### Problem
Whenever a line of the data below holds the string "left", copy that line.

┌─ Material provided

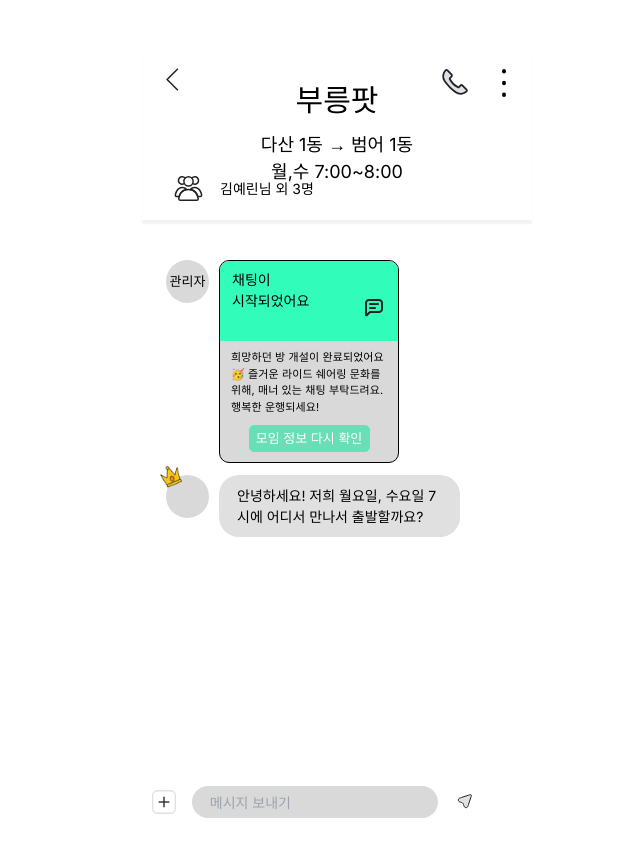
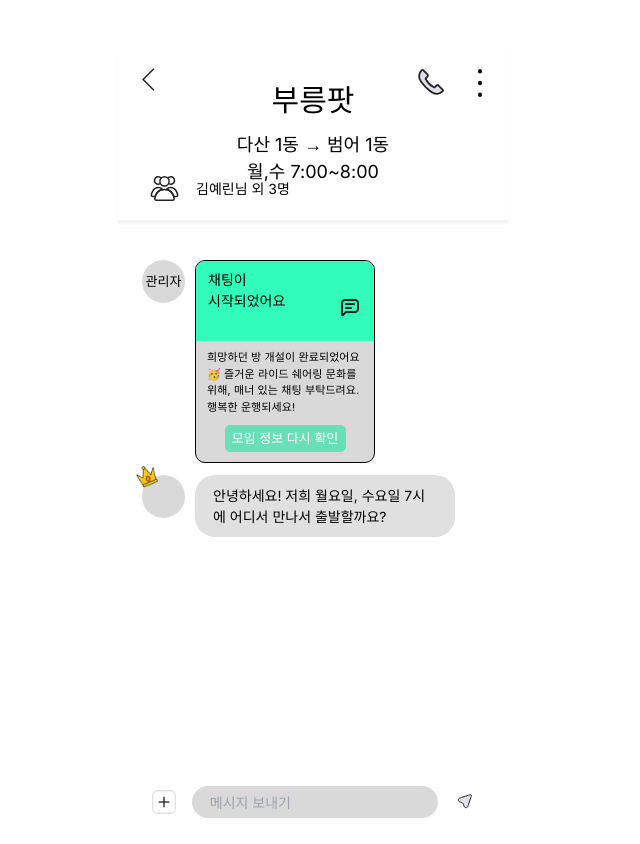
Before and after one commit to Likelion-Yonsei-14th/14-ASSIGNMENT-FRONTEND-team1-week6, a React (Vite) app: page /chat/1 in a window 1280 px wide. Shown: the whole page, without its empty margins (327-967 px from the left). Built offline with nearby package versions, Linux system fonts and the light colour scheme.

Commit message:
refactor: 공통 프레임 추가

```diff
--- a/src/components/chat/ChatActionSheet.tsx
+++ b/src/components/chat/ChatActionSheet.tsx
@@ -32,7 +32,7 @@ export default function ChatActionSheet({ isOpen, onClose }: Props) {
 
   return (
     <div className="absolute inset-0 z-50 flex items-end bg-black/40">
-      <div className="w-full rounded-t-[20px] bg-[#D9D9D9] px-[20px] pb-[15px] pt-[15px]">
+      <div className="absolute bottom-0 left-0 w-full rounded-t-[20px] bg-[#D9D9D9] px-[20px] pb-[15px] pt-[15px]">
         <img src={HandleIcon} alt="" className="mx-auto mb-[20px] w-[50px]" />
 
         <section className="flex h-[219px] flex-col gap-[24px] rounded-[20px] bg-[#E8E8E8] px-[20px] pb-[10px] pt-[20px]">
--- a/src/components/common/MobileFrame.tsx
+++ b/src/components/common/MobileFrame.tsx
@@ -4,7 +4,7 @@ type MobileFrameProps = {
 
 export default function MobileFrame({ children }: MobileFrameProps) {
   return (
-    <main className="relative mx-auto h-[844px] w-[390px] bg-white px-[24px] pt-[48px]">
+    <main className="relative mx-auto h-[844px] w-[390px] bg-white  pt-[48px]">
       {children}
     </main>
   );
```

└─
┌─ Material provided

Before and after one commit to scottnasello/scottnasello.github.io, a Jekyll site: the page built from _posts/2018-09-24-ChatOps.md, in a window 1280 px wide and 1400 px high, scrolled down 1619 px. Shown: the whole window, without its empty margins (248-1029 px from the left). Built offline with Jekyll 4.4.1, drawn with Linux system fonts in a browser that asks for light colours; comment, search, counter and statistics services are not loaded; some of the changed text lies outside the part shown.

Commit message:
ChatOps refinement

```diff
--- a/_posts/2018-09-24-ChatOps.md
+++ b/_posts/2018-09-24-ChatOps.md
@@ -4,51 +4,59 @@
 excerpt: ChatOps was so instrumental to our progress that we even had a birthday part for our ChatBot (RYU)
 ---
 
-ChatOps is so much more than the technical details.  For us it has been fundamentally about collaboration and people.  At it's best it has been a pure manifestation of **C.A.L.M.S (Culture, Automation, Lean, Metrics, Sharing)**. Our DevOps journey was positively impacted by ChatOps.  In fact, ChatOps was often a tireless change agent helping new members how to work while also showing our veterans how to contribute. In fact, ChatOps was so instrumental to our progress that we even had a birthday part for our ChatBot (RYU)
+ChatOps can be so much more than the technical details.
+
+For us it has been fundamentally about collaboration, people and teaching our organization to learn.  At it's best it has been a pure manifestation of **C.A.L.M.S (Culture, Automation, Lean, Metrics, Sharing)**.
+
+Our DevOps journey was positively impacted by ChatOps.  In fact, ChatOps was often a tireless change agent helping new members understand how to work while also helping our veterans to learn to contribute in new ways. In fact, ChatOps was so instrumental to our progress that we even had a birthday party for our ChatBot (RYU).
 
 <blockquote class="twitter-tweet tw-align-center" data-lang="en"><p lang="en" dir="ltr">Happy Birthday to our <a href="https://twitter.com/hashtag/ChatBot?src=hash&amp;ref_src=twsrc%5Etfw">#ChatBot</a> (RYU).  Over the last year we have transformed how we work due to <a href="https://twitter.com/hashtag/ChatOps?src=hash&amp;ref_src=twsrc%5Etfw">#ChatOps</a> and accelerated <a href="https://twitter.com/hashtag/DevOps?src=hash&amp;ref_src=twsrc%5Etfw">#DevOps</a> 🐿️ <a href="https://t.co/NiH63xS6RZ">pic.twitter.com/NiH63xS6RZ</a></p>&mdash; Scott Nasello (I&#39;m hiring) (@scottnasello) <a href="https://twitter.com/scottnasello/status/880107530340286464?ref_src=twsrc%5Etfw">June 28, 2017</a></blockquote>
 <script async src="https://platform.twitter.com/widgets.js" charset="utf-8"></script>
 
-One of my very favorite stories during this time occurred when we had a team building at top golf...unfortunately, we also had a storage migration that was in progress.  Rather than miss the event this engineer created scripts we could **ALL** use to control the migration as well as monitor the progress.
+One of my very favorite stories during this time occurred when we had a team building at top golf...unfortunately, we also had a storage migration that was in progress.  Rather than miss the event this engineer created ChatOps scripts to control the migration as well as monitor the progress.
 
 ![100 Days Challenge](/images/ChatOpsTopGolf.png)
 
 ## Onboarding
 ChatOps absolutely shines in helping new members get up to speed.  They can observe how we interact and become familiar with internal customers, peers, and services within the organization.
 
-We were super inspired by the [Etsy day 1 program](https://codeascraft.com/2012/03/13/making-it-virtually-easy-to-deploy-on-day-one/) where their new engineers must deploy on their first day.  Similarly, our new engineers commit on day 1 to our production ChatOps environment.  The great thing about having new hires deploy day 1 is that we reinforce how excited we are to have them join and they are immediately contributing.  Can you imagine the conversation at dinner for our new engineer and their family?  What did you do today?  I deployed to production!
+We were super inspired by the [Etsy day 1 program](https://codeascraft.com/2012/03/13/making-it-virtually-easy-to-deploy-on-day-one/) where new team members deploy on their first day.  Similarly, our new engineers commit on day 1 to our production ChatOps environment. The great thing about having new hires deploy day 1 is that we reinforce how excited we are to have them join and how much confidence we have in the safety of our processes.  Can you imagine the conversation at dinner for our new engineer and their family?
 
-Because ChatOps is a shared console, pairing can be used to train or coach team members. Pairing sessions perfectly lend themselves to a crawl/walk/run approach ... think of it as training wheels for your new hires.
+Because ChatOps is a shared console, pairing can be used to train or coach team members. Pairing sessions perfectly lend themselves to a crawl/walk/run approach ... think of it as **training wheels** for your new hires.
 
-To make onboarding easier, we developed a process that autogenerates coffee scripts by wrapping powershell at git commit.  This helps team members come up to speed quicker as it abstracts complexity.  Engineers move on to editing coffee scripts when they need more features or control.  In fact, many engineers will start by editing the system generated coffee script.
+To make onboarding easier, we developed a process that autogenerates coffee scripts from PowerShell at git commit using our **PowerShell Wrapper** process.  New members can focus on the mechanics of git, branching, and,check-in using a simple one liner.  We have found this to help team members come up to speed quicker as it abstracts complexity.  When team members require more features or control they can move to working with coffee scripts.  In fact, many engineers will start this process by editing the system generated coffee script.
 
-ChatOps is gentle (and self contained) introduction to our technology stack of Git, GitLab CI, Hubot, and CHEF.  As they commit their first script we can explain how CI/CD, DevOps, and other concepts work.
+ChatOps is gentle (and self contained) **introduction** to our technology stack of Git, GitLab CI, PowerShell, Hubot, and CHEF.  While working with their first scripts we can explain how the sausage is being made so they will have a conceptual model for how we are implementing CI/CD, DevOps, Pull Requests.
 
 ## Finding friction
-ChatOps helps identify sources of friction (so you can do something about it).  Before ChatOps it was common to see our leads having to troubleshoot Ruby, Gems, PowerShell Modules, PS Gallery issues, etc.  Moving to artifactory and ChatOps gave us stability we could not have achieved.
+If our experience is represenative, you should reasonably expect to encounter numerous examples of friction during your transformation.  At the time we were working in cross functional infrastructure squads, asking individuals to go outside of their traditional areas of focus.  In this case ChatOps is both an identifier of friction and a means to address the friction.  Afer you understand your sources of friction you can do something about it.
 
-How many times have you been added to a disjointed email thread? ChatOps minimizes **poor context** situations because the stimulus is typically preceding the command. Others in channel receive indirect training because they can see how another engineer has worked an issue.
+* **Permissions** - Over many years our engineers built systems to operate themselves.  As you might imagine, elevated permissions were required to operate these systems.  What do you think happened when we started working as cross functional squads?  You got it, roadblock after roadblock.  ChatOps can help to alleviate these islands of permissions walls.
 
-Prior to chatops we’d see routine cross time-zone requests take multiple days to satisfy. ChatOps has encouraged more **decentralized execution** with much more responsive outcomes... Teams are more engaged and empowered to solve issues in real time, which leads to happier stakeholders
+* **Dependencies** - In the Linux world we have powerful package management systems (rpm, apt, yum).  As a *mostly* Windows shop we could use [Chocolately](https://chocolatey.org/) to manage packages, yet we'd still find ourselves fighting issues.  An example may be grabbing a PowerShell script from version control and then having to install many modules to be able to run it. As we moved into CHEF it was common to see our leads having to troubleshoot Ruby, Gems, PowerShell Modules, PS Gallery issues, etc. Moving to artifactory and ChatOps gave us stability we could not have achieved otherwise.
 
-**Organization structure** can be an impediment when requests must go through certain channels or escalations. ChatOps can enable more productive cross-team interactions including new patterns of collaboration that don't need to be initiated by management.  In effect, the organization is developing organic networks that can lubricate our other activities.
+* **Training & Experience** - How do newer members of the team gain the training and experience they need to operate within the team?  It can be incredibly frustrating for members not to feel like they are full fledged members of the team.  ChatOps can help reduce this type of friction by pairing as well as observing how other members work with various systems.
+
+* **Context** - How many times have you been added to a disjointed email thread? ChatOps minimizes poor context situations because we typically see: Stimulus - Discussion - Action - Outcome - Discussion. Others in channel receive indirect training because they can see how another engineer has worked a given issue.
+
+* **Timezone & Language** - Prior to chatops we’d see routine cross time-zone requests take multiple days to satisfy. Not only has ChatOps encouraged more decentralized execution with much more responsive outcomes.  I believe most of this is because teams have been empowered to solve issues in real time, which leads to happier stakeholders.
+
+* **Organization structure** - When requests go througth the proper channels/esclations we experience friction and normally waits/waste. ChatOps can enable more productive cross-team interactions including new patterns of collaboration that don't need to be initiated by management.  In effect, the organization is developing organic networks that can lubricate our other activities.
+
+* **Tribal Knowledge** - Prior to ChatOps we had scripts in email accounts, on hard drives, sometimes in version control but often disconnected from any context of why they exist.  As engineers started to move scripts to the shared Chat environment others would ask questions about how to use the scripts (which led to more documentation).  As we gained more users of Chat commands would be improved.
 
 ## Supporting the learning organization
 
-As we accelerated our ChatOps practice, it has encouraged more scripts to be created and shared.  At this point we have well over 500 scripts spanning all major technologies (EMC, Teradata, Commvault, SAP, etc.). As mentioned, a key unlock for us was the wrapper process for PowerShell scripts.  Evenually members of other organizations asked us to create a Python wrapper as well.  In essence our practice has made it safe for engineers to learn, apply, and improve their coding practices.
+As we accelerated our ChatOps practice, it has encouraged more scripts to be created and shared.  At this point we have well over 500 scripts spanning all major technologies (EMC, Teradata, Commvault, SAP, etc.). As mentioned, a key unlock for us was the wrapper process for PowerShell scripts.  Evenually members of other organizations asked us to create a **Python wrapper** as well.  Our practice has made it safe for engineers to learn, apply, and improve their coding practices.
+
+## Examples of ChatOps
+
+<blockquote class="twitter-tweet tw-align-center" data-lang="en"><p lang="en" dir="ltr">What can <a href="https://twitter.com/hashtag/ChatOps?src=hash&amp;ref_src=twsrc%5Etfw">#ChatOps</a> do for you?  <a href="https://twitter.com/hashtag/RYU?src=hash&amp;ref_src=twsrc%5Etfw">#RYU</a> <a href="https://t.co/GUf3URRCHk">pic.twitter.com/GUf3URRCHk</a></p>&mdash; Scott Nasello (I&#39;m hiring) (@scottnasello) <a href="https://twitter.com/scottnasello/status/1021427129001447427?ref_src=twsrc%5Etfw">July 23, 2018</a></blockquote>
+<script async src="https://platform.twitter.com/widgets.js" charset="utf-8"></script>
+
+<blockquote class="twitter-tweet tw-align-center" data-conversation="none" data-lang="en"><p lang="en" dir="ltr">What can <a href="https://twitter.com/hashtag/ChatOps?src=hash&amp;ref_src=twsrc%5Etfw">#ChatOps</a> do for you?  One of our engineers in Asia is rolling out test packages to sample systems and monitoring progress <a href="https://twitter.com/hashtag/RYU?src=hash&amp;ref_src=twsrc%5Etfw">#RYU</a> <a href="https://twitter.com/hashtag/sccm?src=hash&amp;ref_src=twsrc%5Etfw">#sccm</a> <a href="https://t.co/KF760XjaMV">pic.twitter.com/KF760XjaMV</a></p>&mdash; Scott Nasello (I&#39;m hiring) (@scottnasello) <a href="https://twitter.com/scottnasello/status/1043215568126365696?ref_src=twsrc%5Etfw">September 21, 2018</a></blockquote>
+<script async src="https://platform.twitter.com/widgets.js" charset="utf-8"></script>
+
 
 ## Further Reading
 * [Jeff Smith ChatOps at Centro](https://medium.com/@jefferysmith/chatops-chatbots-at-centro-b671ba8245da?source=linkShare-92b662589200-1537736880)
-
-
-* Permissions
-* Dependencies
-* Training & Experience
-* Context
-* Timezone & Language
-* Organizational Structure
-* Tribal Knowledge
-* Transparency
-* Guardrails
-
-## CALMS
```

└─
┌─ Material provided

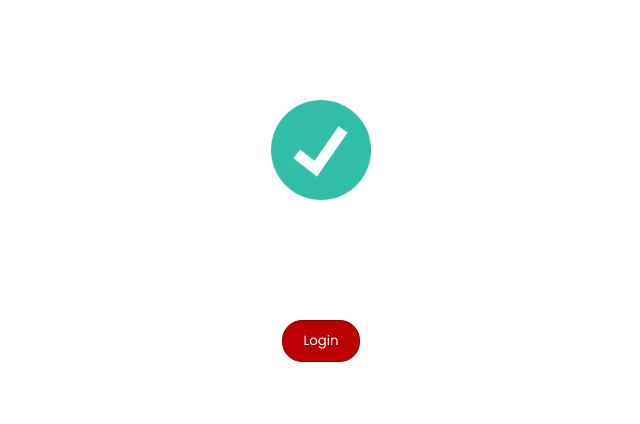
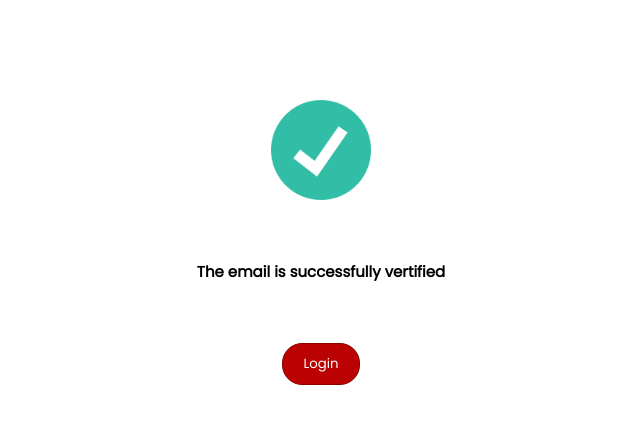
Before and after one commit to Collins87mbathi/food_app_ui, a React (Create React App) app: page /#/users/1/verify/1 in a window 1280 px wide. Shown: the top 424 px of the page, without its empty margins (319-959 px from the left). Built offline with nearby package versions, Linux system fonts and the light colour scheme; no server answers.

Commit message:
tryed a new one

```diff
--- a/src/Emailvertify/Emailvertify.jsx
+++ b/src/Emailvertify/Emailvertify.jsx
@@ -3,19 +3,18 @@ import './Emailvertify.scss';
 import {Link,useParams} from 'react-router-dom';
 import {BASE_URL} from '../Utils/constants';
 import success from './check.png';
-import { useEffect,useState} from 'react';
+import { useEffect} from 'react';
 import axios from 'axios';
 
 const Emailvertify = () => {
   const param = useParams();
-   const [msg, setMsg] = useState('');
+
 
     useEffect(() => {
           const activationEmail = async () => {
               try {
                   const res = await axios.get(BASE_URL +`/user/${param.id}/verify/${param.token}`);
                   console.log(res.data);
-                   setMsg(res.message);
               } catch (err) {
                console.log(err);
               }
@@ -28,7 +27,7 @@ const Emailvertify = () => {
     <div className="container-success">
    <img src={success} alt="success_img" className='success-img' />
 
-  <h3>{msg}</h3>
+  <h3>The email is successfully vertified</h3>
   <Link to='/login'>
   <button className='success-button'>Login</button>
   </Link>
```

└─

### Task solution
Before and after one commit to Likelion-Yonsei-14th/14-ASSIGNMENT-FRONTEND-team1-week6, a React (Vite) app: page /chat/1 in a window 1280 px wide. Shown: the whole page, without its empty margins (327-967 px from the left). Built offline with nearby package versions, Linux system fonts and the light colour scheme.
+      <div className="absolute bottom-0 left-0 w-full rounded-t-[20px] bg-[#D9D9D9] px-[20px] pb-[15px] pt-[15px]">
Before and after one commit to scottnasello/scottnasello.github.io, a Jekyll site: the page built from _posts/2018-09-24-ChatOps.md, in a window 1280 px wide and 1400 px high, scrolled down 1619 px. Shown: the whole window, without its empty margins (248-1029 px from the left). Built offline with Jekyll 4.4.1, drawn with Linux system fonts in a browser that asks for light colours; comment, search, counter and statistics services are not loaded; some of the changed text lies outside the part shown.
Before and after one commit to Collins87mbathi/food_app_ui, a React (Create React App) app: page /#/users/1/verify/1 in a window 1280 px wide. Shown: the top 424 px of the page, without its empty margins (319-959 px from the left). Built offline with nearby package versions, Linux system fonts and the light colour scheme; no server answers.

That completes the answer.